Zscaler delivers zero trust with its cloud-native platform, the Zscaler Zero Trust Exchange. Built on proxy architecture, the Zero Trust Exchange directly connects users to applications, and never to the corporate network.
The Zero Trust Exchange sits as a policy enforcer and decision maker in between endpoints or other entities that are trying to connect (at the bottom of the below graphic) and the resources that they are trying to connect to, such as the internet and applications (at the top). The Zero Trust Exchange applies policy and context in a variety of ways to come to an enforcement decision, then brokers authorized connectivity to the requested resource.
This architecture makes applications non-routable entities which are invisible to potential attackers, so your resources can’t be discovered on the internet. It reduces the attack surface, prevents lateral movement, inspects and protects all traffic, and stops sensitive data from leaving to suspicious destinations.
The Zero Trust Exchange delivers cloud-native, transparent zero trust access—offering seamless user experience, minimized cost and complexity, increased visibility and granular control, and enhanced performance for a modern approach to zero trust security. Zscaler’s leading Zero Trust Network Architecture (ZTNA) is one of the reasons that we were rated highest in execution in the 2022 Gartner® Magic Quadrant™ for Security Service Edge (SSE).

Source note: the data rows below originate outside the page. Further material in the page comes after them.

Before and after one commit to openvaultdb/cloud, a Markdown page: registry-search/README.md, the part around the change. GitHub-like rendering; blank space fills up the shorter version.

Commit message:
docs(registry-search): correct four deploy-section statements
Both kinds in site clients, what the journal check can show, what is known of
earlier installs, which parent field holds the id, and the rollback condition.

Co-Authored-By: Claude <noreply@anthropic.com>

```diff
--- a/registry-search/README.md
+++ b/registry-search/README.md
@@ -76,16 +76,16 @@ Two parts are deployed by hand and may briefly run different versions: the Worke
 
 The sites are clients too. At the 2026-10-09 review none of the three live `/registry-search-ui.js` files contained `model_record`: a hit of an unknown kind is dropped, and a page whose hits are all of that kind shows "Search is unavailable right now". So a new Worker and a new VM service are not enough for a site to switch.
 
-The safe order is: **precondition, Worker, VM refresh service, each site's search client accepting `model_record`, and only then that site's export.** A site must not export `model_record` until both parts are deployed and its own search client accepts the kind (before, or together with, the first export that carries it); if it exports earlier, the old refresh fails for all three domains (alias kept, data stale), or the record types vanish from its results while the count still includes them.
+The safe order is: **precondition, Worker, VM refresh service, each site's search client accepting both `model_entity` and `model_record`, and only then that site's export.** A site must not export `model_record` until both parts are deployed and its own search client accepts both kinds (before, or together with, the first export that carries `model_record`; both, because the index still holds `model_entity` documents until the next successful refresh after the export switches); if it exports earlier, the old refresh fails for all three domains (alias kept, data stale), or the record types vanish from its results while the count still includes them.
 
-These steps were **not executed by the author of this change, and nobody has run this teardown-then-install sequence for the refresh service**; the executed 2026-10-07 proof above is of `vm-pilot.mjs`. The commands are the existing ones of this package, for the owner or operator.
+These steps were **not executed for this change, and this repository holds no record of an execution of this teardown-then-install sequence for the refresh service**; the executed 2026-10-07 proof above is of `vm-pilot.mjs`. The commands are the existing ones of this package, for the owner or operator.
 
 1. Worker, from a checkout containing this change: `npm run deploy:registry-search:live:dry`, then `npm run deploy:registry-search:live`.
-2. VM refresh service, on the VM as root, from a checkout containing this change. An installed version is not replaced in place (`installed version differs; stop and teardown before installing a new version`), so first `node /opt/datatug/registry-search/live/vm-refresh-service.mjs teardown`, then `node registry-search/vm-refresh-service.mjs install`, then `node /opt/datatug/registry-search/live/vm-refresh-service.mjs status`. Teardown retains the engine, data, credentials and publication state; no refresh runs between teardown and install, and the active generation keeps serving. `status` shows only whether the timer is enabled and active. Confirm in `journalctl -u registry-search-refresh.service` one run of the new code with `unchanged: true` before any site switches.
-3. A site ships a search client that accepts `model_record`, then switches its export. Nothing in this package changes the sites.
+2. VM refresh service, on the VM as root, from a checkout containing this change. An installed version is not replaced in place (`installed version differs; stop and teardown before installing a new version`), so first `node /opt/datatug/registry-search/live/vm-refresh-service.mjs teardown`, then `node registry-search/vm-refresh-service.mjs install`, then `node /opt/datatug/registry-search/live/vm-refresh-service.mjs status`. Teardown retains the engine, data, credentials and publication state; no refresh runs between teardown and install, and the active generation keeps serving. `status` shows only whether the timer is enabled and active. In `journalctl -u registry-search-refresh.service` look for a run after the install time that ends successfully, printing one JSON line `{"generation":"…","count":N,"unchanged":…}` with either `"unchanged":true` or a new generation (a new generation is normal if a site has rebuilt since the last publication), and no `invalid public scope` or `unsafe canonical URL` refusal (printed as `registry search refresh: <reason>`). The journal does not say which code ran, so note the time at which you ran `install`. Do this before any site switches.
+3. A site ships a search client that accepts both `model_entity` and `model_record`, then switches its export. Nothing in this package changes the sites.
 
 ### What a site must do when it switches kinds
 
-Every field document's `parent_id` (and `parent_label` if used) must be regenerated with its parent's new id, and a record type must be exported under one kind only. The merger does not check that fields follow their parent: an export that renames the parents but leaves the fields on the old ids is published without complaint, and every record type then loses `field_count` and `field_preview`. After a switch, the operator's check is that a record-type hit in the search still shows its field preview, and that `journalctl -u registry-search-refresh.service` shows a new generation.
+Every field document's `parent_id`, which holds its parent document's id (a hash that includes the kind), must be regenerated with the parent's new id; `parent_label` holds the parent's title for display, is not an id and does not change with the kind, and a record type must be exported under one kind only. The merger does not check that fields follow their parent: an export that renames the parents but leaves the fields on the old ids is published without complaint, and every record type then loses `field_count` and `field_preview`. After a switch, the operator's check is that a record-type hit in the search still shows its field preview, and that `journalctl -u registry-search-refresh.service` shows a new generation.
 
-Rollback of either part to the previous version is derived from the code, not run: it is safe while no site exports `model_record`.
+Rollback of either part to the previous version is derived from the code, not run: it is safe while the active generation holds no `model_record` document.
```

For more on this topic, watch this webinar: Why Firewalls Cannot do Zero Trust. You'll learn what zero trust is, what it isn’t, and how you can reduce your risk of falling victim to attacks like CyberBlink.